Tomorrow, the Vatican offices shut down for a week so that the Pope and his curial officials can attend a spiritual retreat preached by Gianfranco Cardinal Ravasi. This would be a huge moment for any papal candidate — an analogy would be, letting one presidential candidate monopolize the airwaves for seven whole days, just three weeks before the New Hampshire primary. But it’s especially important for Ravasi, because he needs to address a particular weakness of his candidacy: He is the Italian cardinal most deeply engaged with the broader, secular, non-Catholic culture, but — says Vatican expert John Allen — it’s “off-putting” to some that he spends so much time reaching out. It raises the suspicion that he’s more interested in the world outside of the Church than the Church itself. So his audience this week — and, most especially, the cardinals in the room – will be watching with a gimlet eye: Does this guy have what it takes? Is he a man of serious prayer, as well as an intellectually brilliant media star?
The retreat matters. The last two Popes both had been tasked, as cardinals, with preaching this annual retreat. It is, of course, not primarily an audition for the papacy, but it is also that.

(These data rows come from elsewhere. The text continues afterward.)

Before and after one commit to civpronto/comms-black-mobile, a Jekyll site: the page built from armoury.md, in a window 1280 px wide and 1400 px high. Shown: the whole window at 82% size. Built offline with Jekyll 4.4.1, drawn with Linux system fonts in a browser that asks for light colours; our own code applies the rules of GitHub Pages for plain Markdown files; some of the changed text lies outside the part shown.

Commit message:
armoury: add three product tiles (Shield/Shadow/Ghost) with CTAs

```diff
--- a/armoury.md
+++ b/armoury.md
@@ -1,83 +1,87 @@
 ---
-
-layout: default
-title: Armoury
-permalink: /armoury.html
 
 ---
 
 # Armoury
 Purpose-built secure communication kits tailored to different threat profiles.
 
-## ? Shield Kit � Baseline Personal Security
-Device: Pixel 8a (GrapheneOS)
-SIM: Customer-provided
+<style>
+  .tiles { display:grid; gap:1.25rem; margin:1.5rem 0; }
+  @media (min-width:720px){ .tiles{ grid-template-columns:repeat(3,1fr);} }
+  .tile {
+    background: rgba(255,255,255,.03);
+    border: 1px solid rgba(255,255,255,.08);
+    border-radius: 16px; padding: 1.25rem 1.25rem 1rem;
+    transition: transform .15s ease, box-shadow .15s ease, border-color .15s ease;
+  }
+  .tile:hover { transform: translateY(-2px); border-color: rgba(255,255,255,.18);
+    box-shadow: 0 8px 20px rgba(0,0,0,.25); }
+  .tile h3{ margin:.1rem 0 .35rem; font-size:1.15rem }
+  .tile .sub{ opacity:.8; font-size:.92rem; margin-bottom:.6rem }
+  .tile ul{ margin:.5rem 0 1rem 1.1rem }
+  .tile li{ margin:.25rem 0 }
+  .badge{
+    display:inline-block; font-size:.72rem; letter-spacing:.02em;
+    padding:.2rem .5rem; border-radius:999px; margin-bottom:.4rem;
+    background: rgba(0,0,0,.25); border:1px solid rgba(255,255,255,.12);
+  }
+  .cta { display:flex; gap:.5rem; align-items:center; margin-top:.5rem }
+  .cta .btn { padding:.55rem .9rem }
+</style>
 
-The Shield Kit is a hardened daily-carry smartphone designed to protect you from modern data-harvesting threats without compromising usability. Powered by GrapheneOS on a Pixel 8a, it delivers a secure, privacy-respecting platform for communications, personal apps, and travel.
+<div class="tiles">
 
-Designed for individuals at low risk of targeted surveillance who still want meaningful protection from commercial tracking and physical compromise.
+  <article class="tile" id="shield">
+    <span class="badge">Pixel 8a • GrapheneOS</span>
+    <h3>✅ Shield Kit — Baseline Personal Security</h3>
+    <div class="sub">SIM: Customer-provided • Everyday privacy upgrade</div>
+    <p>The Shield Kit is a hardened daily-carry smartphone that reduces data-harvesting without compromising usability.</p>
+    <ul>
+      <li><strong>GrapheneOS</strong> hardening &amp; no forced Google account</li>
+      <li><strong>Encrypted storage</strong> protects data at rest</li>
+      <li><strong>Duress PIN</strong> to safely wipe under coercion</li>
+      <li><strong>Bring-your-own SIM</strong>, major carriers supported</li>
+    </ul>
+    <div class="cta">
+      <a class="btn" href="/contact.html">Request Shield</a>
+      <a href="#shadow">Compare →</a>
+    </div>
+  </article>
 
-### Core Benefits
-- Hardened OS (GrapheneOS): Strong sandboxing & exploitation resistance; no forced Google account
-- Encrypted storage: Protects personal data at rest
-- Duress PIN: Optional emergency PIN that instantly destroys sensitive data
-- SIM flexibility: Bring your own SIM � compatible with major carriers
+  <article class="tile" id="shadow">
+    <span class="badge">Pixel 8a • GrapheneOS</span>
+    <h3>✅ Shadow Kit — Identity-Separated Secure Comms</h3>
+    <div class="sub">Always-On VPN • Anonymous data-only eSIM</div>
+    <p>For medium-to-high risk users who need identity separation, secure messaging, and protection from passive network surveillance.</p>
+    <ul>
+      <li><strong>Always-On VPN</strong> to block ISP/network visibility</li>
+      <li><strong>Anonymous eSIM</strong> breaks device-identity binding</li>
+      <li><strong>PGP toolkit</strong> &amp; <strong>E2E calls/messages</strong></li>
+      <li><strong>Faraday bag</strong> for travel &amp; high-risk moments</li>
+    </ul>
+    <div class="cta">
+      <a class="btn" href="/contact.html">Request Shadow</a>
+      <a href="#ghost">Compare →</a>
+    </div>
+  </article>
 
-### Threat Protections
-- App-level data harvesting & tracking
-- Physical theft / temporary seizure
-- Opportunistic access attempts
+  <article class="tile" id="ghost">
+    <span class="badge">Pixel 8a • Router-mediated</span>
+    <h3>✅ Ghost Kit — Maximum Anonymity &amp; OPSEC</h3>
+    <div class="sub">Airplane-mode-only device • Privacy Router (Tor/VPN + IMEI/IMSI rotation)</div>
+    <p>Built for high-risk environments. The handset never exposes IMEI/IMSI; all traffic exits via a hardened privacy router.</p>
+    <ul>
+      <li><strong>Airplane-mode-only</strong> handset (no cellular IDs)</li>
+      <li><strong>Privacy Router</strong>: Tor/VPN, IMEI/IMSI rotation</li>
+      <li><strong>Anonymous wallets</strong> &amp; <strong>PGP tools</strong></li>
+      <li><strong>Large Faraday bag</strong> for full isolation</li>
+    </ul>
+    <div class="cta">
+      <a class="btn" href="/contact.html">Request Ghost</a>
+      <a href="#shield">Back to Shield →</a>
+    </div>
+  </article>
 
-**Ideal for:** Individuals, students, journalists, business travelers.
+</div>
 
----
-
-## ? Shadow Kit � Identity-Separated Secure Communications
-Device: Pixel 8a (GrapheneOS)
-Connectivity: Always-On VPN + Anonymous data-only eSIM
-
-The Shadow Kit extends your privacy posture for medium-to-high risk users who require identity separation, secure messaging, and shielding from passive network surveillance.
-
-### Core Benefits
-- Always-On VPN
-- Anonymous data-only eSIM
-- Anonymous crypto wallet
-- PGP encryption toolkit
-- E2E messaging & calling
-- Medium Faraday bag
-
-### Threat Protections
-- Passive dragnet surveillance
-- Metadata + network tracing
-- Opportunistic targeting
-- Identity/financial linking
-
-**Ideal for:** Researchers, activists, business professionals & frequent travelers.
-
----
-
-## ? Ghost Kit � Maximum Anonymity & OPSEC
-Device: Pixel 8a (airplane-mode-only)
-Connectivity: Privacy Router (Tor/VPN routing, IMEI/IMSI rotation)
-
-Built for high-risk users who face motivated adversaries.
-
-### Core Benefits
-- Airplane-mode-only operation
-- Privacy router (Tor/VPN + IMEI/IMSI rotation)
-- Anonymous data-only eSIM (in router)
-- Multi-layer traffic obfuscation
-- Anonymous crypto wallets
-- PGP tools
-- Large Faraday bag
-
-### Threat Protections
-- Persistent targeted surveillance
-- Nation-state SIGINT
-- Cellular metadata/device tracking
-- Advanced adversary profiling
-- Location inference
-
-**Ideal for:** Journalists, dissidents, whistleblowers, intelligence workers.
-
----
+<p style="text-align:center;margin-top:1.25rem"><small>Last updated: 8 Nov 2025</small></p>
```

And if you can get the voters’ attention at the precise time they are facing the papal election, it is even more important. (Think, also, of the speech Ratzinger got to give — because he was dean of the College of Cardinals — on April 18, 2005, in which he famously talked about a supposed “dictatorship of relativism.” I confess that I have never liked this phrase — it sounds to me too much like a challenge to the religious liberty and pluralism we Americans cherish, and do not view as a “dictatorship” of any sort — but it impressed the voters sufficiently that, the following day, Ratzinger was elected pope.)
I have just one piece of advice for Cardinal Ravasi as he enters his big moment: Keep the water bottle very close to the lectern.